There are limitations of this study that may affect the physical realism of the results. First, none of the three models can be considered as a complete acinus unit, and only one alveolar duct was included in each model. Second, even though interalveolar septa were considered, only one diameter of the aperture was studied. Microscopy examinations have disclosed an intricate morphology of the in vivo pulmonary alveoli with polyhedral airspaces packed like a fractal [47–51]. The thickness of the interalveolar septal wall also varies . The duct-alveolar model in this study was reconstructed from simple shapes (cylinders and spheres) with constant wall thickness. Likewise, there was no more than one pore in one septum in this study, while there can be one to seven pores in life conditions . In healthy lungs, the pore size ranges from 2 µm to 15 µm [53,54]. Further studies of the alveolar models with smaller and multiple pores are warranted. There are also other limitations such as idealized particle properties, sinusoidal wall kinematics, and non-continuous inhalation of particles. Particle charge [55,56], size , and hygroscopy effect  were neglected. A sinusoidal waveform and an I:E (inspiration: expiration) ratio of 1:1 were adopted for the wall kinematics. A different waveform and I:E ratio may give different deposition results. In addition, nanoparticles were released into the alveolar geometry at the start of the inhalation and results hereof do not apply for continuous drug administration. Based on the dilute concentration of inhaled aerosols, particle interactions such as collision and agglomeration were not considered. In addition, this study focused on the terminal alveoli only and has neglected upstream airways, especially the alveolated ducts and respiratory bronchioles, which have been actively investigated in recent years, both experimentally [32,59] and numerically [25,26,60,61].

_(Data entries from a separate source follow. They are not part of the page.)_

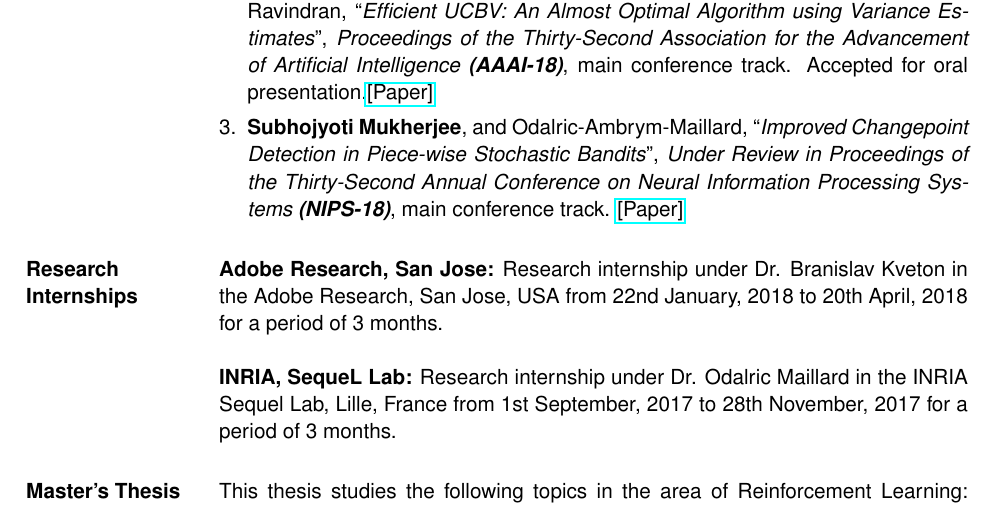
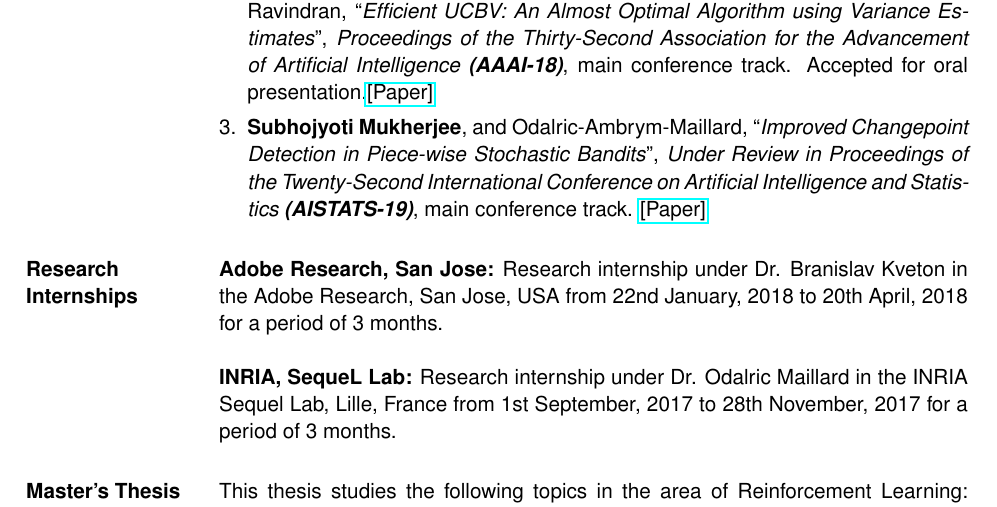
Before and after one commit to Subhojyoti/CV, a LaTeX CV (subho_cv.tex): part of page 1 of 4, cut so that both start at the same text. Compiled offline with pdfLaTeX.

Commit message:
latest on 11/10/2018

```diff
--- a/subho_cv.tex
+++ b/subho_cv.tex
@@ -109,7 +109,7 @@ Advisers: \href{https://www.cse.iitm.ac.in/~ravi/}{Dr.~Balaraman Ravindran} and
 %\item Subhojyoti Mukherjee, L.A.~Prashanth, Nandan Sudarsanam, and Balaraman Ravindran, ``\textit{UCB with improved exploration and clustering},'' under review in ICML 2017.
 \item \textbf{Subhojyoti Mukherjee}, K.P.~Naveen, Nandan Sudarsanam, and Balaraman Ravindran, ``\textit{Thresholding Bandits with Augmented UCB}'', \textit{Proceedings of the Twenty-Sixth International Joint Conference on Artificial Intelligence \textbf{(IJCAI-17)}}, main conference track. \href{http://static.ijcai.org/proceedings-2017/0350.pdf}{[Paper]}
 \item \textbf{Subhojyoti Mukherjee}, K.P.~Naveen, Nandan Sudarsanam, and Balaraman Ravindran, ``\textit{Efficient UCBV: An Almost Optimal Algorithm using Variance Estimates}'', \textit{Proceedings of the Thirty-Second Association for the Advancement of Artificial Intelligence \textbf{(AAAI-18)}}, main conference track. Accepted for oral presentation.\href{https://www.aaai.org/ocs/index.php/AAAI/AAAI18/paper/view/16111}{[Paper]}
-\item \textbf{Subhojyoti Mukherjee}, and Odalric-Ambrym-Maillard, ``\textit{Improved Changepoint Detection in Piece-wise Stochastic Bandits}'', \textit{Under Review in Proceedings of the Thirty-Second Annual Conference on Neural Information Processing Systems  \textbf{(NIPS-18)}}, main conference track. \href{https://github.com/Subhojyoti/INRIA_Intern/blob/master/NIPS2018/nips_2018.pdf}{[Paper]}
+\item \textbf{Subhojyoti Mukherjee}, and Odalric-Ambrym-Maillard, ``\textit{Improved Changepoint Detection in Piece-wise Stochastic Bandits}'', \textit{Under Review in Proceedings of the Twenty-Second International  Conference on Artificial Intelligence and Statistics  \textbf{(AISTATS-19)}}, main conference track. \href{https://github.com/Subhojyoti/INRIA_Intern/blob/master/AISTATS2019/aistats_2019.pdf}{[Paper]}
 \end{enumerate}
 
 %---------------------------------------------------------------------------
```
Also changed, not shown: subho_cv.pdf, 2 other files.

In conclusion, the behavior and fate of inhaled nanoparticles were numerically investigated in the duct-alveolar model with varying physical complexities under different gravitational orientations. Specific findings are:
1. 2. 3. 4. 5.
The dataset of the study is available from the authors upon reasonable request.
XAS and JX designed the study. HT and JX developed the alveolar models. MT and JX performed simulations. MT, XAS and JX analyzed the data. XAS and JX wrote the paper with input from all authors.
The authors declare that there is no conflict of interest.
This research was funded by NSF Grant CBET 1745602.
Talaat M, Si XA, Tanbour H, Xi J. Numerical Studies of Nanoparticle Transport and Deposition in Terminal Alveolar Models with Varying Complexities. Med One. 2019;4:e190018. https://doi.org/10.20900/mo.20190018